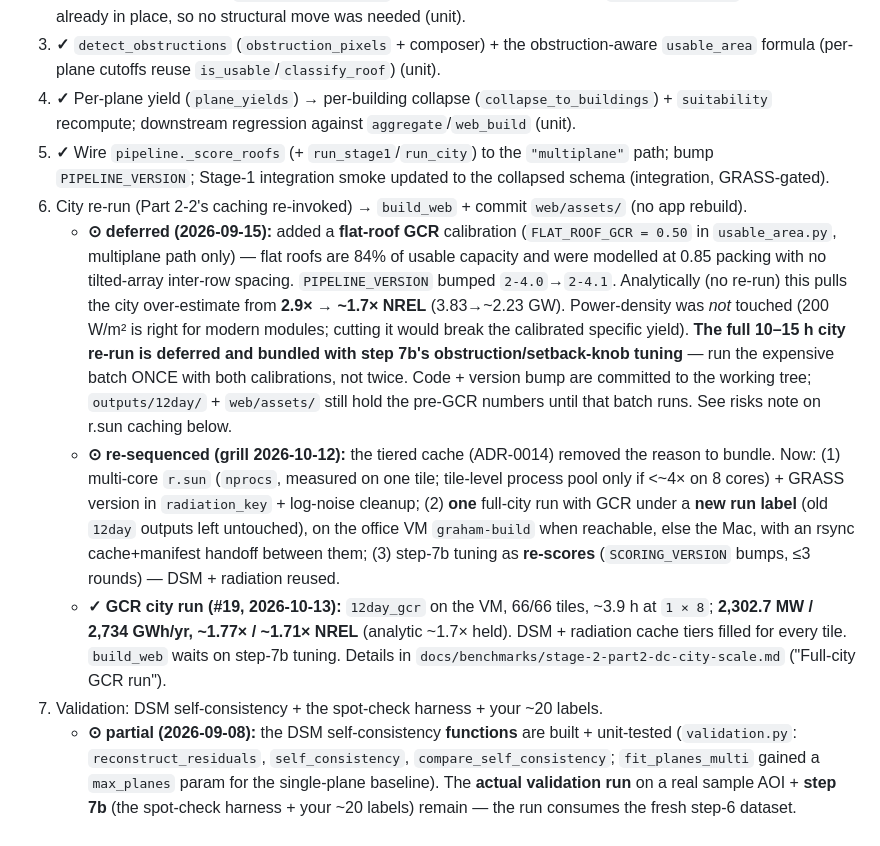
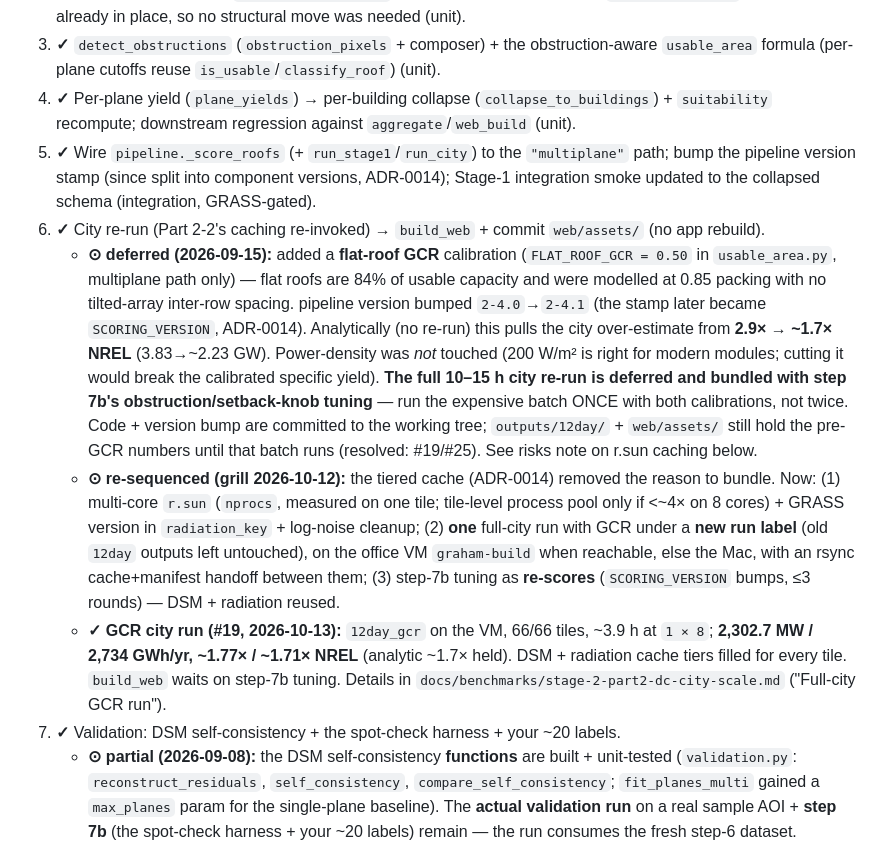
Before and after one commit to Dhruv-Kapri/Rooftop-Solar-Potential, a Markdown page: docs/plans/stage-2-part4-plan.md, the part around one of its changes. GitHub-like rendering.

```diff
--- a/docs/plans/stage-2-part4-plan.md
+++ b/docs/plans/stage-2-part4-plan.md
@@ -133,17 +133,17 @@ Together these are the plan's "accuracy comparison vs the RANSAC baseline" — d
 4. **✓** Per-plane yield (`plane_yields`) → per-building collapse (`collapse_to_buildings`) + `suitability`
    recompute; downstream regression against `aggregate`/`web_build` (unit).
 5. **✓** Wire `pipeline._score_roofs` (+ `run_stage1`/`run_city`) to the `"multiplane"` path; bump
-   `PIPELINE_VERSION`; Stage-1 integration smoke updated to the collapsed schema (integration, GRASS-gated).
-6. City re-run (Part 2-2's caching re-invoked) → `build_web` + commit `web/assets/` (no app rebuild).
+   the pipeline version stamp (since split into component versions, ADR-0014); Stage-1 integration smoke updated to the collapsed schema (integration, GRASS-gated).
+6. **✓** City re-run (Part 2-2's caching re-invoked) → `build_web` + commit `web/assets/` (no app rebuild).
    - **⊙ deferred (2026-09-15):** added a **flat-roof GCR** calibration (`FLAT_ROOF_GCR = 0.50` in
      `usable_area.py`, multiplane path only) — flat roofs are 84% of usable capacity and were modelled at
-     0.85 packing with no tilted-array inter-row spacing. `PIPELINE_VERSION` bumped `2-4.0`→`2-4.1`.
+     0.85 packing with no tilted-array inter-row spacing. pipeline version bumped `2-4.0`→`2-4.1` (the stamp later became `SCORING_VERSION`, ADR-0014).
      Analytically (no re-run) this pulls the city over-estimate from **2.9× → ~1.7× NREL** (3.83→~2.23 GW).
      Power-density was *not* touched (200 W/m² is right for modern modules; cutting it would break the
      calibrated specific yield). **The full 10–15 h city re-run is deferred and bundled with step 7b's
      obstruction/setback-knob tuning** — run the expensive batch ONCE with both calibrations, not twice.
      Code + version bump are committed to the working tree; `outputs/12day/` + `web/assets/` still hold the
-     pre-GCR numbers until that batch runs. See risks note on r.sun caching below.
+     pre-GCR numbers until that batch runs (resolved: #19/#25). See risks note on r.sun caching below.
    - **⊙ re-sequenced (grill 2026-10-12):** the tiered cache (ADR-0014) removed the reason to bundle.
      Now: (1) multi-core `r.sun` (`nprocs`, measured on one tile; tile-level process pool only if <~4×
      on 8 cores) + GRASS version in `radiation_key` + log-noise cleanup; (2) **one** full-city run with
@@ -154,7 +154,7 @@ Together these are the plan's "accuracy comparison vs the RANSAC baseline" — d
      **2,302.7 MW / 2,734 GWh/yr, ~1.77× / ~1.71× NREL** (analytic ~1.7× held). DSM + radiation cache
      tiers filled for every tile. `build_web` waits on step-7b tuning. Details in
      `docs/benchmarks/stage-2-part2-dc-city-scale.md` ("Full-city GCR run").
-7. Validation: DSM self-consistency + the spot-check harness + your ~20 labels.
+7. **✓** Validation: DSM self-consistency + the spot-check harness + your ~20 labels.
    - **⊙ partial (2026-09-08):** the DSM self-consistency **functions** are built + unit-tested
      (`validation.py`: `reconstruct_residuals`, `self_consistency`, `compare_self_consistency`;
      `fit_planes_multi` gained a `max_planes` param for the single-plane baseline). The **actual
```
Also changed, not shown: other parts of docs/plans/stage-2-part4-plan.md (+25 -20 lines), CLAUDE.md (+27 -21 lines), README.md (+18 -14 lines), web/assets/scatter.png, web/screenshot-roofs.png, web/screenshot.png, 10 other files.
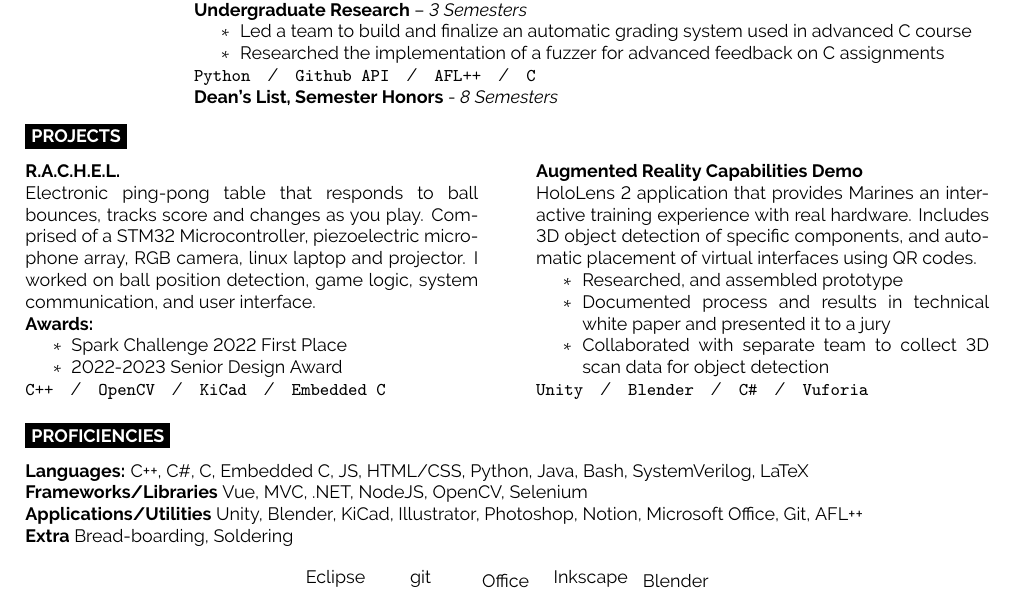
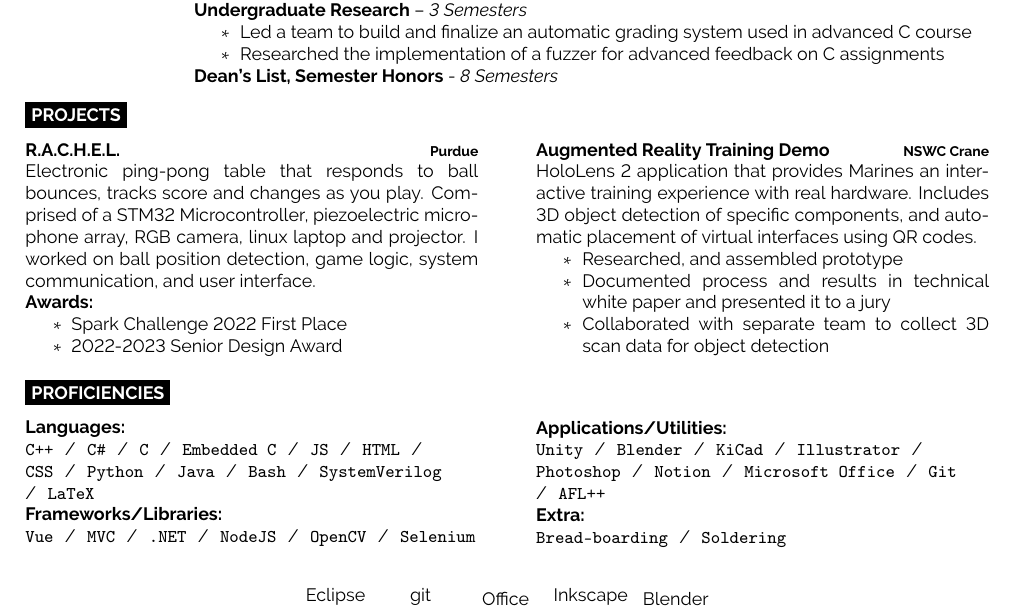
Before and after one commit to jacktmyers/TexResume, a LaTeX document (main.tex, which reads developercv.cls): part of the page, cut so that both start at the same text. Compiled offline with pdfLaTeX.

Commit message:
moved proficiencies

```diff
--- a/developercv.cls
+++ b/developercv.cls
@@ -47,6 +47,8 @@
 %----------------------------------------------------------------------------------------
 
 \usepackage{geometry} % Required for adjusting page dimensions and margins
+
+\usepackage{listofitems}
 
 \geometry{
 	paper=a4paper, % Paper size, change to letterpaper for US letter size
--- a/main.tex
+++ b/main.tex
@@ -126,14 +123,12 @@
 				\item[$\ast$] Helped students create and debug logic circuits and hardware description code
 				\item[$\ast$] Retouched on lecture material and concepts when necessary
 			\end{itemize}
-			\texttt{SystemVerilog}\slashsep\texttt{Bread-boarding}\\
 			\textbf{Undergraduate Research} -- \textit{3 Semesters}
 			\begin{itemize}[noitemsep,topsep=0pt]
 				\setlength\itemsep{0pt}
 				\item[$\ast$] Led a team to build and finalize an automatic grading system used in advanced C course
 				\item[$\ast$] Researched the implementation of a fuzzer for advanced feedback on C assignments
 			\end{itemize}
-			\texttt{Python}\slashsep\texttt{Github API}\slashsep\texttt{AFL++}\slashsep\texttt{C}\\
 		\textbf{Dean's List, Semester Honors} - \textit{8 Semesters}
 		}
 \end{entrylist}
@@ -145,6 +140,8 @@
 \begin{minipage}[t]{0.47\textwidth} % 40% of the page width for the introduction text
 	\vspace{-\baselineskip} % Required for vertically aligning minipages
 	\textbf{R.A.C.H.E.L.}
+	\hfill% Horizontal whitespace
+	{\footnotesize \textbf{\textcolor{black}{Purdue}}}
 	\\
 	Electronic ping-pong table that responds to ball bounces, tracks score and changes as you play.
 	Comprised of a STM32 Microcontroller, piezoelectric microphone array, RGB camera, linux laptop and projector. I
@@ -156,12 +153,13 @@
 		\item[$\ast$] Spark Challenge 2022 First Place
 		\item[$\ast$] 2022-2023 Senior Design Award
 	\end{itemize}
-	\texttt{C++}\slashsep\texttt{OpenCV}\slashsep\texttt{KiCad}\slashsep\texttt{Embedded C}
 \end{minipage}
 \hfill % Whitespace between
 \begin{minipage}[t]{0.47\textwidth} % 40% of the page width for the introduction text
 	\vspace{-\baselineskip} % Required for vertically aligning minipages
-	\textbf{Augmented Reality Capabilities Demo}
+	\textbf{Augmented Reality Training Demo}
+	\hfill% Horizontal whitespace
+	{\footnotesize \textbf{\textcolor{black}{NSWC Crane}}}
 	\\
 	HoloLens 2 application that provides Marines an interactive training experience with real hardware.
 	Includes 3D object detection of	specific components, and automatic placement of virtual interfaces using QR codes.
@@ -171,18 +169,26 @@
 		\item[$\ast$] Documented process and results in technical white paper and presented it to a jury
 		\item[$\ast$] Collaborated with separate team to collect 3D scan data for object detection
 	\end{itemize}
-	\texttt{Unity}\slashsep\texttt{Blender}\slashsep\texttt{C\#}\slashsep\texttt{Vuforia}
 \end{minipage}
 
 
 \cvsect{\MakeUppercase{Proficiencies}}
 
-\begin{minipage}[t]{1\textwidth}
+\begin{minipage}[t]{.47\textwidth}
 	\vspace{-\baselineskip}
-	\textbf{Languages:} C++, C\#, C, Embedded C, JS, HTML/CSS, Python, Java, Bash, SystemVerilog, LaTeX \\
-	\textbf{Frameworks/Libraries} Vue, MVC, .NET, NodeJS, OpenCV, Selenium\\
-	\textbf{Applications/Utilities} Unity, Blender, KiCad, Illustrator, Photoshop, Notion, Microsoft Office, Git, AFL++\\
-	\textbf{Extra} Bread-boarding, Soldering
+	\textbf{Languages:}\\
+	\ttlist{C++,C\#,C,Embedded C,JS,HTML,CSS,Python,Java,Bash,SystemVerilog,LaTeX}\\
+	\textbf{Frameworks/Libraries:}\\
+	\ttlist{Vue,MVC,.NET,NodeJS,OpenCV,Selenium}\\
+\end{minipage}
+\hfill
+\begin{minipage}[t]{.47\textwidth}
+	\vspace{-\baselineskip}
+	\textbf{Applications/Utilities:}\\
+	\ttlist{Unity,Blender,KiCad,Illustrator,Photoshop,Notion,Microsoft Office,Git,AFL++}\\
+	\textbf{Extra:}\\
+	\ttlist{Bread-boarding,Soldering}
+
 
 \end{minipage}
 
```
Also changed, not shown: main.pdf, developercv.cls (11 more changed lines), main.tex (3 more changed lines).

WHAT YOU NEED TO DO>
Take every line above that includes "SystemVerilog" and list it.

RESULT OF THE TASK>
-			\texttt{SystemVerilog}\slashsep\texttt{Bread-boarding}\\
-	\textbf{Languages:} C++, C\#, C, Embedded C, JS, HTML/CSS, Python, Java, Bash, SystemVerilog, LaTeX \\
+	\ttlist{C++,C\#,C,Embedded C,JS,HTML,CSS,Python,Java,Bash,SystemVerilog,LaTeX}\\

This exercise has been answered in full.